In summary, we have presented the first example of a molecular design of novel materials for solution-processed layer-by-layer OSCs; a linear push–pull oligothiophene (BDT-3T-CA) with 5-alkylthiophene-2-yl-substituted BDT as the core and terthiophene end-capped with n-octyl cyanoacetate as the arms was synthesized. BDT-3T-CA has good thermal stability, selective solubility in common solvents, highly crystallinity, broad and strong absorption with a narrow bandgap, suitable energy levels matched to that of PC61BM and a high hole mobility of up to 0.01 cm2 V−1 s−1. Due to the significant difference in solubility of BDT-3T-CA and PC61BM in DCM at room temperature, solution-processed layer-by-layer solar cells are fabricated by depositing PC61BM overlayer on BDT-3T-CA film from DCM solution. Effective photoinduced charge transfer occurred between BDT-3T-CA and PC61BM, while molecular ordering of BDT-3T-CA is almost insusceptible to PC61BM molecules in the “bilayer” film. The solution-processed layer-by-layer OSCs based on BDT-3T-CA/PC61BM afford a PCE of up to 4.16% with a FF of up to 0.75; the FF of 0.75 is one of the highest values reported for solution-processed OSCs so far and a record FF for solution-processed small-molecule solar cells. This preliminary work demonstrates that BDT-3T-CA is a suitable donor material for solution-processed layer-by-layer OSCs.

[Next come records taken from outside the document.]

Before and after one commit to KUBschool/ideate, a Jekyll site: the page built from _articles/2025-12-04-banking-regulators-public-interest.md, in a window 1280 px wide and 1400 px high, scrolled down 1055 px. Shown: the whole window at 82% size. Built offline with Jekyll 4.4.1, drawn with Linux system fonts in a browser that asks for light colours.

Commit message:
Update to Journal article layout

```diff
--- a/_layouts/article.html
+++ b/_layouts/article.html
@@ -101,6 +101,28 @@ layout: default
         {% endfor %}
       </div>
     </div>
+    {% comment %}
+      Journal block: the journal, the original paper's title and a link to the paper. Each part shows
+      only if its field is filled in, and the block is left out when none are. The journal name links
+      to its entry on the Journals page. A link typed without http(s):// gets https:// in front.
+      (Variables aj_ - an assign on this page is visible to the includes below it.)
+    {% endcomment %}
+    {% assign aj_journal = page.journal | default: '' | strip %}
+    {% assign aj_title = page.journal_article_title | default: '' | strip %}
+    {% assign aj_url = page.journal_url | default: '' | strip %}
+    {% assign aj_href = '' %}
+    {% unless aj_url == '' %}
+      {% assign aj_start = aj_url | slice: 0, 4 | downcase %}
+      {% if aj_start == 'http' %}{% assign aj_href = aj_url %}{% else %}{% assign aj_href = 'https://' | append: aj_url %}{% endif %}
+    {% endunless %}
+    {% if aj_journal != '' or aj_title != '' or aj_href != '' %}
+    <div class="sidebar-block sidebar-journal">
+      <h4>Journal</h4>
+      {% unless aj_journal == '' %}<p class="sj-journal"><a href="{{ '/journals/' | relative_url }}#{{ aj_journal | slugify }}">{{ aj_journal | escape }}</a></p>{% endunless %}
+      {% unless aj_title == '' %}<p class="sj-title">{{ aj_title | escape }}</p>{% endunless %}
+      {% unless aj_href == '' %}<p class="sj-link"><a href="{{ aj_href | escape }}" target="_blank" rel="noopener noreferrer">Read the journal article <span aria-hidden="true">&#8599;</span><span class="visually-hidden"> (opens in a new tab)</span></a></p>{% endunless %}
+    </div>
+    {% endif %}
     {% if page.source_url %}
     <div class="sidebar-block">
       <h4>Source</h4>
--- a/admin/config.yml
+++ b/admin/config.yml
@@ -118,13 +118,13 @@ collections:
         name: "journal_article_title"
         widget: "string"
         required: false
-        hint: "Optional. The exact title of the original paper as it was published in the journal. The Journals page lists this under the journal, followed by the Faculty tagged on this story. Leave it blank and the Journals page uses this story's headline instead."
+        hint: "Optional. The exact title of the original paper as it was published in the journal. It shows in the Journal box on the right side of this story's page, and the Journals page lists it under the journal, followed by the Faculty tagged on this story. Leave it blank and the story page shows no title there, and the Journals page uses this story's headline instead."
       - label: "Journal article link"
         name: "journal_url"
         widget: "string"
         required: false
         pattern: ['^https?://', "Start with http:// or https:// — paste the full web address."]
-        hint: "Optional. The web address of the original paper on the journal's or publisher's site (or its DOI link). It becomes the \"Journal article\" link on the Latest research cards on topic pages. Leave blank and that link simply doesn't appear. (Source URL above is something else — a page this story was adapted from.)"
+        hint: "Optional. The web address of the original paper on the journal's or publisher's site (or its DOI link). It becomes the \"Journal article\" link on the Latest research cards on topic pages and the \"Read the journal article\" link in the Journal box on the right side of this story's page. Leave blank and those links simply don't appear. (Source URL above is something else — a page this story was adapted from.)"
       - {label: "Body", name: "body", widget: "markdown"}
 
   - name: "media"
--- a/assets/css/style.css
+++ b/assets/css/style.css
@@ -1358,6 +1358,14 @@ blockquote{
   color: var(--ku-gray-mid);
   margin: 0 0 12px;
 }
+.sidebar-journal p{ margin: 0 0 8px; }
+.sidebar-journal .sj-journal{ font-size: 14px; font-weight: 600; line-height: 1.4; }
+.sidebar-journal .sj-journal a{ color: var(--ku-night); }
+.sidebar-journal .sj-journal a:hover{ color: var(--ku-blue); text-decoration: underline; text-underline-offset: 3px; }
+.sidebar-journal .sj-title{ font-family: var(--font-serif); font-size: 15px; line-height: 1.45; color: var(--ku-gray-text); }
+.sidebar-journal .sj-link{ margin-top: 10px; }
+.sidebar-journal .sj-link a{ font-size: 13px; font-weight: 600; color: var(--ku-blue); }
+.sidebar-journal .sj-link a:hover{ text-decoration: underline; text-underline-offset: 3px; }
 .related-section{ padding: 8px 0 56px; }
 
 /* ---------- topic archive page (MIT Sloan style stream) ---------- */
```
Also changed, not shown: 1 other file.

The authors thank the 973 Project (2011CB808401), the NSFC (21025418, 51261130582, 21021091), and the Chinese Academy of Sciences for financial support.
As a service to our authors and readers, this journal provides supporting information supplied by the authors. Such materials are peer reviewed and may be re-organized for online delivery, but are not copy-edited or typeset. Technical support issues arising from supporting information (other than missing files) should be addressed to the authors.
Please note: Wiley Blackwell is not responsible for the content or functionality of any supporting information supplied by the authors. Any queries (other than missing content) should be directed to the corresponding author for the article.